» **What is needed**:
Going line by line through the listing below, count each line that includes the word "data", and reply with the count only.
══════════
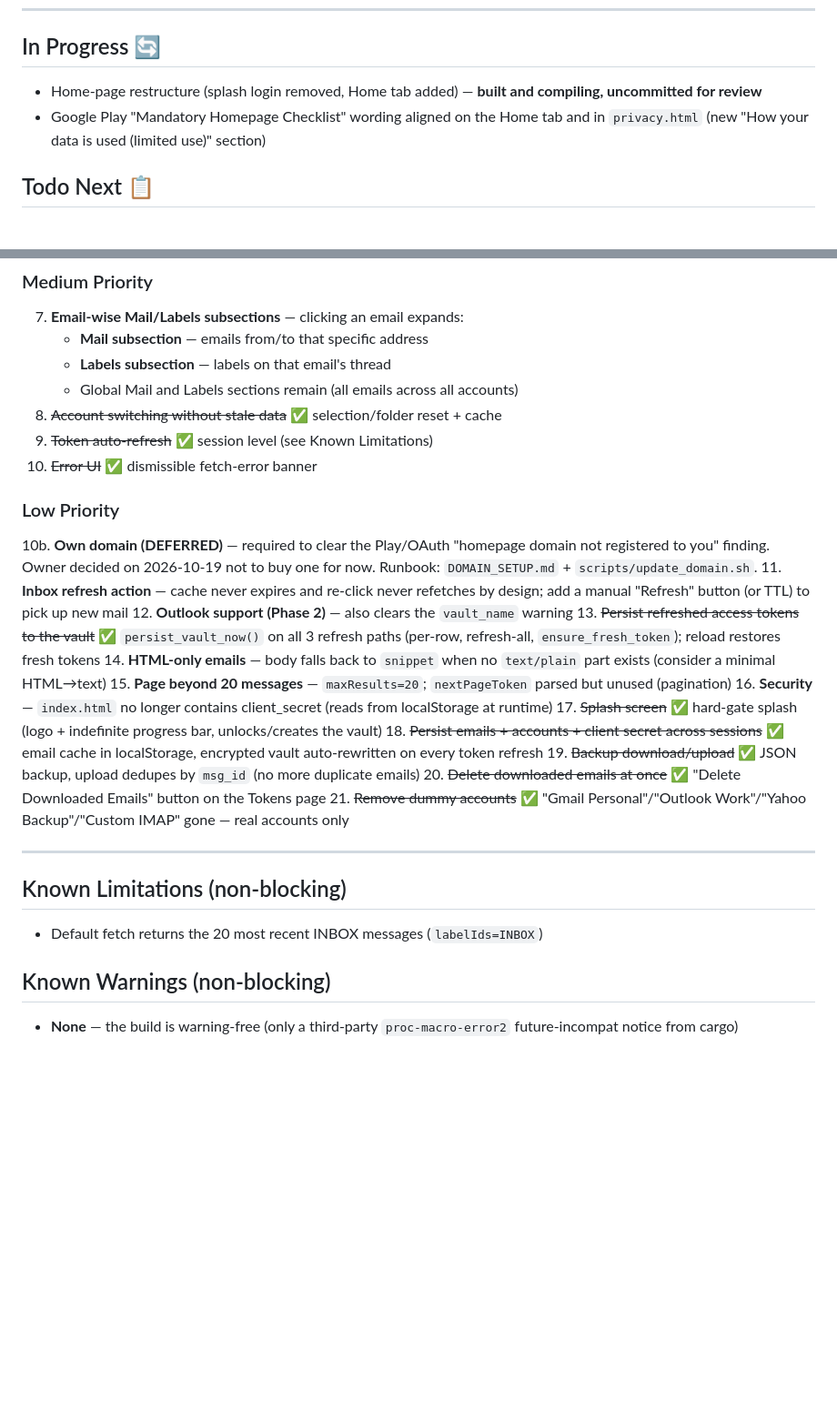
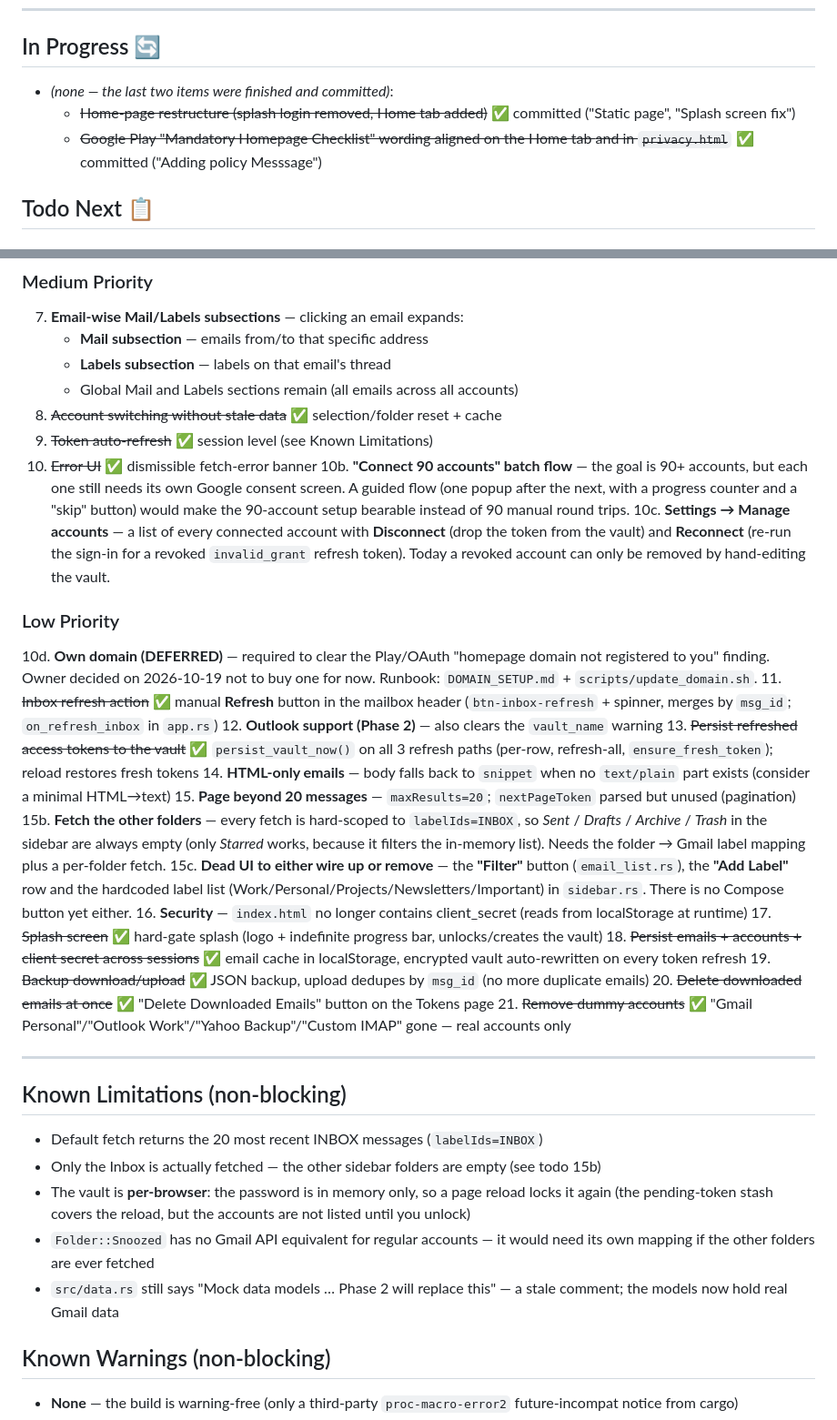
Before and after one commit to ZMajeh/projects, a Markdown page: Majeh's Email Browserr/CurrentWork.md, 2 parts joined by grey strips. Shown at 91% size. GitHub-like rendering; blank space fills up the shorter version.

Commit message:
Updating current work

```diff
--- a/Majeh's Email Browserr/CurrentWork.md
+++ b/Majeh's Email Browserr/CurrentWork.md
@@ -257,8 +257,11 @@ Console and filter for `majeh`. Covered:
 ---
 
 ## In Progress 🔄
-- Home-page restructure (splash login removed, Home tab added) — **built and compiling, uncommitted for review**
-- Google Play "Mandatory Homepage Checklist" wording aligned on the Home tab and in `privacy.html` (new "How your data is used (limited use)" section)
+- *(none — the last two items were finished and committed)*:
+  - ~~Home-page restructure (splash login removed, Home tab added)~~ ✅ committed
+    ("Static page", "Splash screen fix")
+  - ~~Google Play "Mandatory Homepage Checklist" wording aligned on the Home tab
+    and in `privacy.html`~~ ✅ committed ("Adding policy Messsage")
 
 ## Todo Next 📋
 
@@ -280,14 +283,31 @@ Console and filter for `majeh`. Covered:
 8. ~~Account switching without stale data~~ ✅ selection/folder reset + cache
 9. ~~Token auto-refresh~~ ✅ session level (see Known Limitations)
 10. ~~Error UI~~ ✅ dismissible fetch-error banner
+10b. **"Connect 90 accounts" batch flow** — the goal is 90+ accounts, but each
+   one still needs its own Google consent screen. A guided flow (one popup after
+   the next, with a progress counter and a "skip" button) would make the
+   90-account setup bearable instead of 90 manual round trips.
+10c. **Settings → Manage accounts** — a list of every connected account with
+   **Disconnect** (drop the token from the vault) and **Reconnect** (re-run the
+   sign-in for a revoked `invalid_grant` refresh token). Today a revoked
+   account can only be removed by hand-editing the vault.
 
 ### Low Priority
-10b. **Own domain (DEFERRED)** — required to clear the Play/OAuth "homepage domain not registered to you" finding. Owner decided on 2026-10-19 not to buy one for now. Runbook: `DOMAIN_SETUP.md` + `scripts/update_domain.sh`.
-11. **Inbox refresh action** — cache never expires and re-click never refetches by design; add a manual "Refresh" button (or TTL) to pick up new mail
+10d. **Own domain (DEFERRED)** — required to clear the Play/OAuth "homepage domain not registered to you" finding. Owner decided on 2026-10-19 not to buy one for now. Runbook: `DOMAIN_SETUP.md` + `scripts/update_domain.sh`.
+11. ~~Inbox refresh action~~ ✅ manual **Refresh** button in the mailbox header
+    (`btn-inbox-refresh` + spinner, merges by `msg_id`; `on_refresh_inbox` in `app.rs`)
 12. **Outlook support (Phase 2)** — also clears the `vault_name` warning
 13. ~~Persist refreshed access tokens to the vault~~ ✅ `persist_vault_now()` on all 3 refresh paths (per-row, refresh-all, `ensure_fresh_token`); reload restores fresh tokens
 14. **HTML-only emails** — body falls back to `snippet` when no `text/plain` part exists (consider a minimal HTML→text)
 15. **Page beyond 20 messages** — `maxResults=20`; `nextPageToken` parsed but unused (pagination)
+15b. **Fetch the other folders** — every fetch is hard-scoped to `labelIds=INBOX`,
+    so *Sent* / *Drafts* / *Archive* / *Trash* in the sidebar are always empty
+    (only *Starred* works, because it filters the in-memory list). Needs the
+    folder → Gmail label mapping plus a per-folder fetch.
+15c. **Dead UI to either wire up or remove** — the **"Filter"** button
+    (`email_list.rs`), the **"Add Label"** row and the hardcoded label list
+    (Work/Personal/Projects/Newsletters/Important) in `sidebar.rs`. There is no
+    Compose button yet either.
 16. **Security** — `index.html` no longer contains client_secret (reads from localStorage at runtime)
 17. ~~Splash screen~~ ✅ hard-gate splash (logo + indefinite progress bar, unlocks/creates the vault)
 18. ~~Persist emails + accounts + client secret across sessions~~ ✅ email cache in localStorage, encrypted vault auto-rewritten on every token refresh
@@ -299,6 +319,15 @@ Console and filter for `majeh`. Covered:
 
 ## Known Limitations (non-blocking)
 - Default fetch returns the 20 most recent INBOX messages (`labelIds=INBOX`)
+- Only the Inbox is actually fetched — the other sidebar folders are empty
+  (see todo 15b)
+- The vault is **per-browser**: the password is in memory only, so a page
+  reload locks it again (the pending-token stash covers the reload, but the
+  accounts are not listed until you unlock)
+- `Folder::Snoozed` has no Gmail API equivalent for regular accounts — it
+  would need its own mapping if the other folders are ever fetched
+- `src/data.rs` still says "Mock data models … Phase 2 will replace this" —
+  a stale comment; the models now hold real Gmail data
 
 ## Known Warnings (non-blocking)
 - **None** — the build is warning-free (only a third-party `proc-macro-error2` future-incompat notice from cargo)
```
══════════
» **Solved problem**:
4